(Web document revisions)
>>>
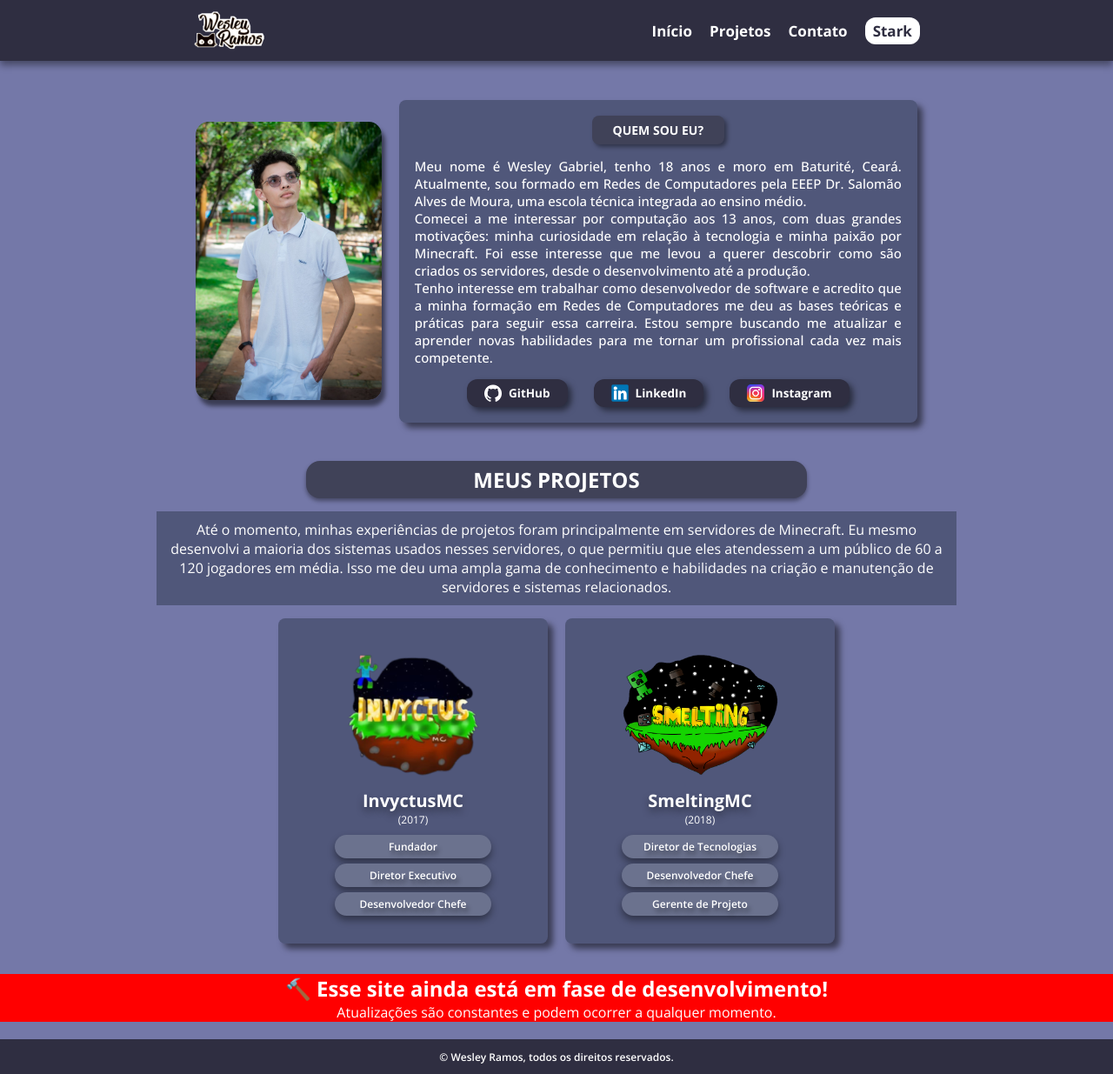
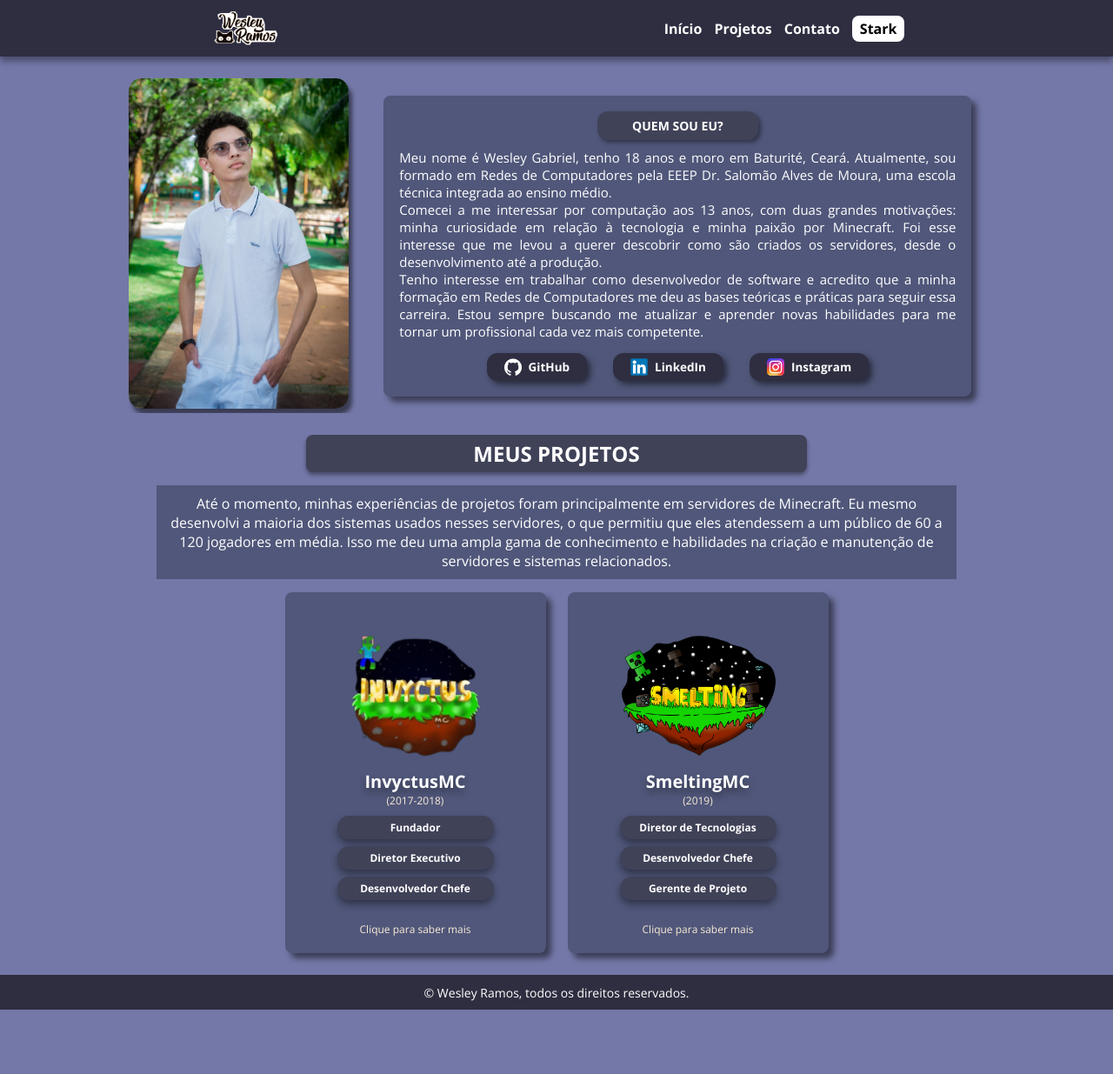
Before and after one commit to WesleyGames001/portfolio-pessoal, a plain HTML site: page index.html in a window 1280 px wide. Shown: the whole page at 87% size. After the commit the page ends 1161 px from the top, so only its background shows below. Drawn offline with nearby package versions, Linux system fonts and the light colour scheme.

Commit message:
22/01/2023

```diff
--- a/assets/css/style.css
+++ b/assets/css/style.css
@@ -1,39 +1,50 @@
 @charset "UTF-8";
 
-@import url('https://fonts.googleapis.com/css2?family=Open+Sans:wght@300;400;500;600;700;800&display=swap');
+@import url('https://fonts.googleapis.com/css2?family=Open+Sans:wght@400;500;700&display=swap');
+
+/* CONFIGURAÇÕES GERAIS DO SITE */
 
 :root {
-    --color-1: #7478A8;
-    --color-2: #6B728E;
-    --color-3: #50577A;
-    --color-4: #404258;
-    --color-5: #2F2E41;
+    --color-background: #7478A8;
+
+    --color-1: #50577A;
+    --color-2: #404258;
+    --color-3: #2F2E41;
 }
 
 * {
     padding: 0px;
     margin: 0px;
 
-    transition: transform 0.2s;
+    color: white;
 }
 
 body {
-    background-color: var(--color-1);
+    background-color: var(--color-background);
+
+    font-family: 'Open Sans', sans-serif;
+    font-weight: medium;
 }
 
+/* CABEÇALHO */
+
 header {
-    background-color: var(--color-5);
+    display: flex;
+
+    background-color: var(--color-3);
     box-shadow: 0px 5px 8px rgba(0, 0, 0, 0.4);
 
-    display: flex;
+    align-items: center;
     justify-content: space-around;
-    align-items: center;
+    overflow: hidden;
 
-    height: 70px;
+    padding: 0px 20px;
+    min-height: 50px;
 }
 
 header img {
-    height: 50px;
+    padding: 10px 5px;
+    max-height: 45px;
 }
 
 header img:hover {
@@ -42,15 +53,12 @@ header img:hover {
 
 nav {
     display: flex;
-    gap: 20px;
     align-items: center;
+    gap: 14px;
 }
 
 nav a {
-    color: white;
-
-    font-family: 'Open Sans', sans-serif;
-    font-size: 17px;
+    font-size: 16px;
     font-weight: bold;
 
     white-space: nowrap;
@@ -58,12 +66,11 @@ nav a {
 }
 
 nav a#stark {
-    color: var(--color-5);
+    color: black;
 
     background-color: white;
-    border-radius: 12px;
-
     padding: 4px 9px;
+    border-radius: 8px;
 }
 
 nav a:hover {
@@ -71,83 +78,79 @@ nav a:hover {
     text-shadow: 2px 3px 0px rgba(0, 0, 0, 0.2);
 }
 
-.who-is-wesley {
+/* SOBRE MIM */
+
+#about-me {
     display: flex;
+    align-items: center;
     flex-wrap: wrap;
     justify-content: center;
-    align-items: center;
+    overflow: hidden;
 
-    min-height: 400px;
-    gap: 20px;
-    padding: 30px;
+    gap: 25px;
+    margin-top: 25px;
 }
 
-.who-is-wesley img {
+#about-me img {
     border-radius: 15px;
     box-shadow: 4px 7px 5px rgba(0, 0, 0, 0.5);
 
-    height: 320px;
+    max-height: 380px;
+    max-width: 480px;
 }
 
-.who-is-wesley img:hover {
+#about-me img:hover {
     transform: scale(1.03);
 }
 
-.who-is-wesley section {
-    background-color: var(--color-3);
+#about-me section {
+    background-color: var(--color-1);
+
+    box-shadow: 6px 6px 7px rgba(0, 0, 0, 0.5);
     border-radius: 8px;
-    box-shadow: 6px 6px 7px rgba(0, 0, 0, 0.5);
+    padding: 18px;
+    margin: 4px 15px;
 
     display: flex;
     align-items: center;
     justify-content: center;
     flex-direction: column;
-
-    padding: 18px;
 }
 
-.who-is-wesley section h1 {
-    background-color: var(--color-4);
-    border-radius: 8px;
-    padding: 7px 24px;
-    margin-bottom: 15px;
+#about-me section h1 {
+    background-color: var(--color-2);
+
+    border-radius: 12px;
     box-shadow: 3px 3px 5px rgba(0, 0, 0, 0.4);
+    padding: 7px 40px;
+    margin-bottom: 10px;
 
-    color: white;
-
-    font-family: 'Open Sans', sans-serif;
     font-size: 14px;
     font-weight: bold;
 
     white-space: nowrap;
 }
 
-.who-is-wesley section p {
-    color: white;
+#about-me section p {
+    font-size: 15px;
+    text-align: justify;
 
-    font-family: 'Open Sans', sans-serif;
-    font-size: 15px;
-    font-weight: 500;
-
-    text-align: justify;
-    text-decoration: none;
-
-    max-width: 560px;
+    max-width: 640px;
 }
 
-.who-is-wesley section aside {
+#about-me section aside {
     display: flex;
+
+    align-items: center;
     flex-wrap: wrap;
     justify-content: center;
-    align-items: center;
 
-    gap: 30px;
-
+    gap: 10px 30px;
     margin-top: 15px;
 }
 
-.who-is-wesley section aside a {
-    background-color: var(--color-5);
+#about-me section aside a {
+    background-color: var(--color-3);
     border-radius: 12px;
     box-shadow: 4px 4px 7px rgba(0, 0, 0, 0.5);
 
@@ -161,202 +164,198 @@ nav a:hover {
     padding: 6px 20px;
 }
 
-.who-is-wesley section aside p {
+#about-me section aside p {
     font-family: 'Open Sans', sans-serif;
     font-size: 13.5px;
     font-weight: bold;
 }
 
-.who-is-wesley section aside img {
+#about-me section aside img {
     border-radius: 0px;
     box-shadow: none;
 
     height: 20px;
 }
 
-.who-is-wesley section aside a:hover {
+#about-me section aside a:hover {
     transform: scale(1.03);
 }
 
-.my-projects {
+/* MEUS PROJETOS */
+
+#projects {
     display: flex;
+    align-items: center;
     flex-direction: column;
-    align-items: center;
     justify-content: center;
+    overflow: hidden;
 
-    padding-bottom: 35px;
+    margin-top: 25px;
 }
 
-.my-projects h1 {
-    background-color: var(--color-4);
+#projects>h1 {
+    background-color: var(--color-2);
+    border-radius: 8px;
+    box-shadow: 0px 3px 5px rgba(0, 0, 0, 0.4);
     padding: 5px 15%;
-    border-radius: 16px;
-    box-shadow: 0px 3px 5px rgba(0, 0, 0, 0.4);
 
-    color: white;
-
-    font-family: 'Open Sans', sans-serif;
     font-size: 24px;
     font-weight: bold;
 }
 
-.my-projects div {
-    background-color: var(--color-3);
+#projects>p {
+    background-color: var(--color-1);
+    padding: 10px;
+    margin: 15px 0px;
+    max-width: 900px;
 
-    margin-top: 15px;
-}
-
-.my-projects div p {
-    padding: 10px;
-
-    color: white;
-
-    font-family: 'Open Sans', sans-serif;
     font-size: 16px;
     font-weight: normal;
 
     text-align: center;
-
-    max-width: 900px;
 }
 
-.my-projects section {
+#projects div {
     display: flex;
     flex-wrap: wrap;
     justify-content: center;
     align-items: center;
 
-    gap: 20px;
+    gap: 25px;
+
+    max-width: 1000px;
+    margin-bottom: 25px;
 }
 
-.my-projects section div {
-    background-color: var(--color-3);
+#projects section {
+    background-color: var(--color-1);
     box-shadow: 6px 6px 7px rgba(0, 0, 0, 0.5);
-    padding: 2px 5px;
     border-radius: 8px;
 
     display: flex;
     flex-direction: column;
     align-items: center;
 
-    height: 370px;
-    width: 300px;
+    padding: 10px 60px;
 }
 
-.my-projects section img {
+#projects section:hover {
+    transform: scale(1.03);
+}
+
+#projects section img {
     margin-top: 10px;
     max-height: 180px;
 }
 
-.my-projects section img:hover {
+#projects section img:hover {
     transform: scale(1.03);
 }
 
-.my-projects section h2 {
+#projects section h2 {
     margin-top: 4px;
 
-    color: white;
-
-    font-family: 'Open Sans', sans-serif;
     font-size: 20px;
     font-weight: bold;
 
     text-shadow: 0px 5px 8px rgba(0, 0, 0, 0.4);
 }
 
-.my-projects section p {
-    font-family: 'Open Sans', sans-serif;
+#projects section p {
+    color: antiquewhite;
+
     font-size: 12px;
-    font-weight: normal;
 
-    padding: 0px;
     margin: 0px 0px 9px 0px;
 }
 
-.my-projects section span {
+#projects section span {
     background-color: var(--color-2);
     border-radius: 16px;
+    box-shadow: 0px 5px 8px rgba(0, 0, 0, 0.4);
+    margin-bottom: 8px;
     width: 180px;
-    margin-bottom: 6px;
     padding: 5px 0px;
-    box-shadow: 0px 5px 8px rgba(0, 0, 0, 0.4);
 
-    color: white;
-
-    font-family: 'Open Sans', sans-serif;
     font-size: 12px;
     font-weight: 600;
 
     text-align: center;
-    text-shadow: 3px 5px 5px rgba(0, 0, 0, 0.4);
 }
 
-.my-projects section span:hover {
+#projects section span:hover {
     transform: scale(1.03);
 }
 
+/* MEUS PROJETOS - SABER MAIS */
+
+#projects-show-more {
+    height: 100%;
+    width: 100%;
+
+    display: none;
+    align-items: center;
+    justify-content: center;
+
+    z-index: 99;
+    position: fixed;
+
+    top: 0px;
+
+    background-color: rgba(0, 0, 0, 0.6)
+}
+
+#projects-show-more div {
+    background-color: var(--color-1);
+
+    height: 80%;
+    width: 70%;
+}
+
+/* RODAPÉ */
+
 footer {
-    background-color: var(--color-5);
+    background-color: var(--color-3);
 
     display: flex;
     justify-content: center;
     align-items: center;
 
-    height: 40px;
+    font-size: 14px;
+
+    min-height: 40px;
 }
 
-footer>p {
-    color: white;
+/* RESPONSIVIDADE */
 
-    font-family: 'Open Sans', sans-serif;
-    font-size: 12px;
-    font-weight: 600;
-}
-
-@media (max-width: 400px) {
-    header {
-        height: 50px;
-    }
-
+@media (max-width: 540px) {
     header img {
         height: 36px;
     }
 
+    #about-me img {
+        max-width: 340px;
+    }
+}
+
+@media (max-width: 400px) {
     nav {
-        gap: 8px;
+        gap: 6px;
     }
 
     nav a {
-        font-size: 16px;
+        font-size: 13px;
     }
 
     nav a#stark {
         padding: 1px 6px;
     }
 
-    .my-projects p {
-        font-size: 16px;
+    #about-me img {
+        max-width: 260px;
+    }
+
+    #projects section {
+        padding: 8px 50px;
     }
 }
-
-@media (max-width: 330px) {
-    nav a {
-        font-size: 13.5px;
-    }
-
-    .my-projects section div {
-        width: 260px;
-    }
-}
-
-main>div {
-    color: white;
-
-    font-family: 'Open Sans', sans-serif;
-    font-size: 16px;
-
-    text-align: center;
-    background-color: red;
-
-    margin-bottom: 20px;
-}
--- /dev/null
+++ b/assets/js/MyProjects.js
@@ -0,0 +1,25 @@
+const data = {
+    invyctusmc: {
+        title: "InvyctusMC",
+        description: "",
+        video: "https://youtu.be/kj7nhb6F",
+        logo: "assets/images/invyctus-300x300.png"
+    },
+
+    smeltingmc: {
+        title: "SmeltingMC",
+        description: "",
+        video: "https://youtu.be/kj7nhb6F",
+        logotipo: "assets/images/smelting-300x300.png"
+    }
+}
+
+const parent = document.getElementById("projects-show-more")
+
+function updateProject(id) {
+    // parent.style.display = "flex"
+
+    console.log("a tela foi atualizada");
+}
+
+updateProject("invyctus");
--- a/index.html
+++ b/index.html
@@ -5,6 +5,7 @@
     <meta charset="UTF-8">
     <meta http-equiv="X-UA-Compatible" content="IE=edge">
     <meta name="viewport" content="width=device-width, initial-scale=1.0">
+
     <title>Página inicial - Wesley Ramos</title>
 
     <link rel="stylesheet" href="assets/css/style.css">
@@ -16,16 +17,19 @@
         <img src="assets/images/logo-500x300.png" alt="Logo oficial de Wesley Ramos">
 
         <nav>
-            <a href="#">Início</a>
-            <a href="#">Projetos</a>
-            <a href="#">Contato</a>
+            <a href="#about-me">Início</a>
+            <a href="#projects">Projetos</a>
+            <a href="#contact">Contato</a>
             <a href="https://stark.wesleyramos.tk/" id="stark">Stark</a>
         </nav>
     </header>
 
     <main>
-        <article class="who-is-wesley">
-            <img src="assets/images/wesley-1282x1920.jpg" alt="Foto de Wesley">
+        <article id="about-me">
+            <picture>
+                <source media="(max-width: 880px)" srcset="assets/images/wesley-1280x853.jpg">
+                <img src="assets/images/wesley-1282x1920.jpg" alt="Foto de Wesley">
+            </picture>
 
             <section>
                 <h1>QUEM SOU EU?</h1>
@@ -64,47 +68,57 @@
             </section>
         </article>
 
-        <article class="my-projects">
+        <article id="projects">
             <h1>MEUS PROJETOS</h1>
 
+            <p>
+                Até o momento, minhas experiências de projetos foram principalmente em servidores de Minecraft. Eu mesmo desenvolvi a maioria dos sistemas usados nesses servidores, o que permitiu que eles atendessem a um público de 60 a 120 jogadores em média. Isso me deu uma ampla gama de conhecimento e habilidades na criação e manutenção de servidores e sistemas relacionados.
+            </p>
+
             <div>
-                <p>Até o momento, minhas experiências de projetos foram principalmente em servidores de Minecraft. Eu mesmo desenvolvi a maioria dos sistemas usados nesses servidores, o que permitiu que eles atendessem a um público de 60 a 120 jogadores em média. Isso me deu uma ampla gama de conhecimento e habilidades na criação e manutenção de servidores e sistemas relacionados.</p>
-            </div>
-
-            <section>
-                <div>
+                <section id="invyctusmc" onclick="updateProject(this.id)">
                     <img src="assets/images/invyctus-300x300.png" alt="Logo de SmeltingMC">
 
                     <h2>InvyctusMC</h2>
-                    <p>(2017)</p>
+                    <p>(2017-2018)</p>
 
                     <span>Fundador</span>
                     <span>Diretor Executivo</span>
                     <span>Desenvolvedor Chefe</span>
-                </div>
 
-                <div>
+                    <p><br>Clique para saber mais</p>
+                </section>
+
+                <section id="smeltingmc" onclick="updateProject(this.id)">
                     <img src="assets/images/smelting-300x300.png" alt="Logo de SmeltingMC">
 
                     <h2>SmeltingMC</h2>
-                    <p>(2018)</p>
+                    <p>(2019)</p>
 
                     <span>Diretor de Tecnologias</span>
                     <span>Desenvolvedor Chefe</span>
                     <span>Gerente de Projeto</span>
-                </div>
-            </section>
+
+                    <p><br>Clique para saber mais</p>
+                </section>
+            </div>
         </article>
 
-        <div>
-            <h2>&#128296; Esse site ainda está em fase de desenvolvimento!</h2>
-            <p>Atualizações são constantes e podem ocorrer a qualquer momento.</p>
-        </div>
+        <article id="projects-show-more">
+            <div>
+                <h2>teste</h2>
+                <h2>teste</h2>
+                <h2>teste</h2>
+                <h2>teste</h2>
+            </div>
+        </article>
     </main>
 
     <footer>
         <p>&copy; Wesley Ramos, todos os direitos reservados.</p>
     </footer>
+
+    <script src="assets/js/MyProjects.js"></script>
 </body>
 
 </html>
```
Also changed, not shown: assets/images/favicon.ico, assets/images/wesley-1280x853.jpg (added).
<<<
▶ [Activity] The answer must consist of every line above that holds the string "span", copied exactly.

▶ [Exercise output]
-.my-projects section span {
+#projects section span {
-.my-projects section span:hover {
+#projects section span:hover {
                     <span>Fundador</span>
                     <span>Diretor Executivo</span>
                     <span>Desenvolvedor Chefe</span>
                     <span>Diretor de Tecnologias</span>
                     <span>Desenvolvedor Chefe</span>
                     <span>Gerente de Projeto</span>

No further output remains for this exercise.